Tax Lessons from the Astor Trial
Bridget J. Crawford
Pace University School of Law
August 31, 2009
Tax Notes, Vol. 166, No. 9, 2009
This article examines the changes that philanthropist Brooke Russell Astor made to her will – or, more accurately, the changes that Mrs. Astor purportedly made to her will – before her death in 2007. Anthony Marshall, the 85-year old son of Brooke Astor, and lawyer Francis X. Morrissey, who supervised the execution of a third codicil to her will, presently stand accused of more than 20 criminal counts including fraud and conspiracy. Ultimately a jury will decide whether the defendants duped and sole from Mrs. Astor. In the meantime, however, the prosecution and the press have presented as “evidence” of alleged wrongdoing nothing more than evidence that Mrs. Astor's lawyers recommended standard tax planning techniques. Those who seek an analysis of the particular criminal charges should look elsewhere. Fishers for gossipy commentary on the professional conduct of the lawyers who have testified in Astor case will be disappointed.
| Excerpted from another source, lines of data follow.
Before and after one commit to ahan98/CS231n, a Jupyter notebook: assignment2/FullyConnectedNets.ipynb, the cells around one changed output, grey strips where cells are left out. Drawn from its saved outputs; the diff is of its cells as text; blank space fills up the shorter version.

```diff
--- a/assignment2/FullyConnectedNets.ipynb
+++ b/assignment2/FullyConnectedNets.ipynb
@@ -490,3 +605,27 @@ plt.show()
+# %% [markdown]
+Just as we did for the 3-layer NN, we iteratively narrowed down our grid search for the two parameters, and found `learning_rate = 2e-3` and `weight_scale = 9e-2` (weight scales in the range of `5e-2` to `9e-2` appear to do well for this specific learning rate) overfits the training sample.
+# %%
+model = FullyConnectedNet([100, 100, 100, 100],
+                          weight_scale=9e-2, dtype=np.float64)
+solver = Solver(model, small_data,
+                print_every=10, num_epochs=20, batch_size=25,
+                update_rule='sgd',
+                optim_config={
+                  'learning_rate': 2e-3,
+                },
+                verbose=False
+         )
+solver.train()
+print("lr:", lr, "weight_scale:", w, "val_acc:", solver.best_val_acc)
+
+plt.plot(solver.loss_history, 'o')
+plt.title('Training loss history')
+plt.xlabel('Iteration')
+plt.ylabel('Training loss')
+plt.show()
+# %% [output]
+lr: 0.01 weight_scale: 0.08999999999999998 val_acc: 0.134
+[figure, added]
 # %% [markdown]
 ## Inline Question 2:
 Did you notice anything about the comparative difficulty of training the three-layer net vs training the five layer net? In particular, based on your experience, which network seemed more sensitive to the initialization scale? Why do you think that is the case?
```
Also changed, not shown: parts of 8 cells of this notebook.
Tax gurus, read on for a discussion of charitable remainder trusts, income in respect of a decedent, multi-generational philanthropy, fiduciary powers and estate tax deductions under IRC § 2053.
Number of Pages in PDF File: 5
Keywords: estate tax, gift tax, deduction, Astor, will, trust, estate, 2053, charitable remainder trust, IRD, fiduciary, Marshall, Morrissey
JEL Classification: K34Accepted Paper Series
Date posted: September 2, 2009 ; Last revised: September 22, 2009
© 2014 Social Science Electronic Publishing, Inc. All Rights Reserved.
This page was processed by apollo6 in 0.297 seconds